What then is positivism supposed to comprise? This view involves a conviction that the fact that the objects of the social sciences—people—think, have feelings, communicate through language and otherwise, attribute meaning to their environment, and superficially appear to be uniquely different from one another in terms of their beliefs and personal characteristics— qualities not normally held to describe the objects of the natural scientist—is not an obstacle to the implementation of the scientific method.
This position is often referred to as the principle of methodological monism or methodological naturalism von Wright, ; Giedymin, Positivism entails a belief that only those phenomena which are observable, in the sense of being amenable to the senses, can validly be warranted as knowledge. This means that phenomena which cannot be observed either directly through experience and observation or indirectly with the aid of instruments have no place.
This aspect of positivism is often referred to as the doctrine of phenomenalism and sometimes as empiricism, although some writers would probably challenge the treatment of these two terms as synonyms. These facts feed into the theoretical edifice pertaining to a particular domain of knowledge. Thus theory expresses and reflects the accumulated findings of empirical research.
This implies that science is deductive, in that it seeks to extract specific propositions from general accounts of reality. The logic involved might entail seeking to construct a scientific theory to explain the laws pertaining to a particular field; a hypothesis or possibly more than one is derived in order to enable the scientist to test the theory; if the hypothesis is rejected when submitted to rigorous empirical examination the theory must be revised.
This notion can be discerned in explications of positivism in two senses. Notify me. Description Studying a social science degree? Need to know how to develop your research methods and write up your results more effectively?
In the fourth edition of this lively and engaging textbook, Alan Bryman presents students with an updated and all-encompassing guide to the principle techniques and methodology in the field of Social Research. Adopting a coherent and student-friendly format, the book offers an encyclopaedic introduction to social research methodology, and considers a broad range of qualitative and quantitative methods to help students identify and evaluate the best approach for their research needs.
Building on the success of the previous editions, this book is concerned with the ways that social researchers approach their craft. Bryman guides the reader through all aspects of the research process including formulating objectives, choosing research methods, securing research participants, as well as advice on how to effectively collect, analyse and interpret data and disseminate those findings to others.

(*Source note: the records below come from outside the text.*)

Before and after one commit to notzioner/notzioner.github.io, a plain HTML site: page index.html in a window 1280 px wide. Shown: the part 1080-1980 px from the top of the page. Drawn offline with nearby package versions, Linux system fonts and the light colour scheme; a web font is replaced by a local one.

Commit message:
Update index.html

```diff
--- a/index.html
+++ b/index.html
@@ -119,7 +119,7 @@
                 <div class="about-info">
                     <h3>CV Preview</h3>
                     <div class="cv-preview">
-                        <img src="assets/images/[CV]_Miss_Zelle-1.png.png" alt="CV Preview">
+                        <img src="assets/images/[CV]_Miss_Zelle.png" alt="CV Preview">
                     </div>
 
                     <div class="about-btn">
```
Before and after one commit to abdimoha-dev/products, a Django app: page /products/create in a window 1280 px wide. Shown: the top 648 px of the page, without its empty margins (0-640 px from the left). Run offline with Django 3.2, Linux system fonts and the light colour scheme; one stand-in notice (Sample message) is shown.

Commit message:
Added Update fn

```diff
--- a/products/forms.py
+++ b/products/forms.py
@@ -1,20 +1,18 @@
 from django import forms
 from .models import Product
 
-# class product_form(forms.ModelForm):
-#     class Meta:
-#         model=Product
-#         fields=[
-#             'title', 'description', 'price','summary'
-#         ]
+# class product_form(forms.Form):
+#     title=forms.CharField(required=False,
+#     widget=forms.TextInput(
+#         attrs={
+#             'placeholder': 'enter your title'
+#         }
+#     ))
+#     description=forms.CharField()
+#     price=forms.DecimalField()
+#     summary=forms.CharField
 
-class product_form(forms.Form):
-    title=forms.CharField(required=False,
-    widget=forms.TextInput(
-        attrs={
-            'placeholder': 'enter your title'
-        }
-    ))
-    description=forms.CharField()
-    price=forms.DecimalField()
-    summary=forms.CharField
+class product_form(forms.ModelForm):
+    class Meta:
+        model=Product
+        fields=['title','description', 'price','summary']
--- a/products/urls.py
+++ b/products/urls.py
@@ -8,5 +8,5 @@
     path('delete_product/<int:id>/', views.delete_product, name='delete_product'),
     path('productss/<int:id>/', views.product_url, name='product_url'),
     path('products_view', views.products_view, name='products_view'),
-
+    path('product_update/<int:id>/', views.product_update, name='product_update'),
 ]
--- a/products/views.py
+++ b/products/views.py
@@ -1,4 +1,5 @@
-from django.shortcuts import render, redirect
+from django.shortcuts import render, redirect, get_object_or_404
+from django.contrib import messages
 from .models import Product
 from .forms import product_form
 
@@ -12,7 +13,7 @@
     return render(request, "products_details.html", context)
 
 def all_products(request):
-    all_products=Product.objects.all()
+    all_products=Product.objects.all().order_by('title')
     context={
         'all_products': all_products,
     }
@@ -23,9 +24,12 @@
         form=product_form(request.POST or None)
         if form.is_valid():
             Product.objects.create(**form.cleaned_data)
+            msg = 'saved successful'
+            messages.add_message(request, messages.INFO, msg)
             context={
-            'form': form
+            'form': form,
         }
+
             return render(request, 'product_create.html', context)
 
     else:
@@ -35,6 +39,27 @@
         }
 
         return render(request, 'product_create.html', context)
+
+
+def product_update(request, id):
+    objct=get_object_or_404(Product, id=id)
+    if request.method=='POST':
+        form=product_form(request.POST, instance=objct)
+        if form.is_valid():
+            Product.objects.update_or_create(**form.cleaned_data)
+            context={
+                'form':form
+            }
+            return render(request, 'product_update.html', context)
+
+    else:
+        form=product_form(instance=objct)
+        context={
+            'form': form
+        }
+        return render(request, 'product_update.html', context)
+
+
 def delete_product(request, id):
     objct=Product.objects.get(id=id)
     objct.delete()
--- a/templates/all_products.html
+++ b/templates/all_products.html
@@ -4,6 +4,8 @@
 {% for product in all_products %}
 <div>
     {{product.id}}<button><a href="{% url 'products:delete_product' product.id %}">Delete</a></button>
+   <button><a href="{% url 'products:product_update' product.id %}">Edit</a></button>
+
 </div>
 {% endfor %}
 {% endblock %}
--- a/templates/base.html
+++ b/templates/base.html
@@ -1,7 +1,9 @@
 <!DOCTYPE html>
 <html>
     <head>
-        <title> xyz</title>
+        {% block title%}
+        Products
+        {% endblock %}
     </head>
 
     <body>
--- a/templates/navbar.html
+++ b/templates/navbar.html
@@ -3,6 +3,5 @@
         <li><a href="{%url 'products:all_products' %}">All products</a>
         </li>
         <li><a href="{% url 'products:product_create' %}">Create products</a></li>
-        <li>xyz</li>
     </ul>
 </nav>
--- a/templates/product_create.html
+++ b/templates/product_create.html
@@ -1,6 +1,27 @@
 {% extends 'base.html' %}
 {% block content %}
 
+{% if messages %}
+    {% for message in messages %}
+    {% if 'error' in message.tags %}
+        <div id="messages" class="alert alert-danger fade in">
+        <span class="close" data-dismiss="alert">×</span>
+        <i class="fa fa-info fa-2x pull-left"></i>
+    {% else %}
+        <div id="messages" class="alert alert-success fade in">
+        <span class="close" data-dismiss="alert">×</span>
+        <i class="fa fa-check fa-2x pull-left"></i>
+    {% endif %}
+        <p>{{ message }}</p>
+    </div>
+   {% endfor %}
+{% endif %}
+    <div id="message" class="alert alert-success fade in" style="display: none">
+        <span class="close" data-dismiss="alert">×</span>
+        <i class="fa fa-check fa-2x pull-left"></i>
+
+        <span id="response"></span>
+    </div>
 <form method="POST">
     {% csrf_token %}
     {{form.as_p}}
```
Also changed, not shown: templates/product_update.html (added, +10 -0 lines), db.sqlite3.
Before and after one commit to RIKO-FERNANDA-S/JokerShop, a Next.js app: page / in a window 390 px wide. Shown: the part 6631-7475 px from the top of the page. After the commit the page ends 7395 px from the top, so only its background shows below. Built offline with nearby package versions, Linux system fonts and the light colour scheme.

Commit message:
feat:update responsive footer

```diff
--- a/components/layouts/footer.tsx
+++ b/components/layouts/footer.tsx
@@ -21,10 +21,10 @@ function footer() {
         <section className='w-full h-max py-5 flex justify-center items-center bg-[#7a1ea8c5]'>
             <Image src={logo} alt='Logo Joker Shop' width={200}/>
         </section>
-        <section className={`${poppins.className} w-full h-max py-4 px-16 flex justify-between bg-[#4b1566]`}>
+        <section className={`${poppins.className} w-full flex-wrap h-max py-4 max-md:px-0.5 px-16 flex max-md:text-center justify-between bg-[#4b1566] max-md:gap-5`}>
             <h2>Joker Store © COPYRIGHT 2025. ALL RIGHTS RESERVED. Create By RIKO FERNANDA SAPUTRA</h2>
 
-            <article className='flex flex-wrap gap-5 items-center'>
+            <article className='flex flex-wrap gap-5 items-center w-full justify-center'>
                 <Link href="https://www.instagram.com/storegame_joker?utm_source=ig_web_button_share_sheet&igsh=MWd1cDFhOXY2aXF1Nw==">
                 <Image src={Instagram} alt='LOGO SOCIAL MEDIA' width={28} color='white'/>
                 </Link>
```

This fourth edition features a new 'supervisor experience' feature, which offers helpful tips from the supervisor's perspective on successful research, as well as a new chapter which tackles the sampling issues faced by qualitative researchers in a more consolidated fashion than in previous editions.
Substantial updates have also been made to the existing material, particularly the internet research section, which has been fully revised to accommodate the extensive developments in this area. Review Text In the fourth edition of this lively and engaging textbook, Alan Bryman presents students with an This is already "required reading" in the field. The new edition is so good that it is now "required reading" on pain of death.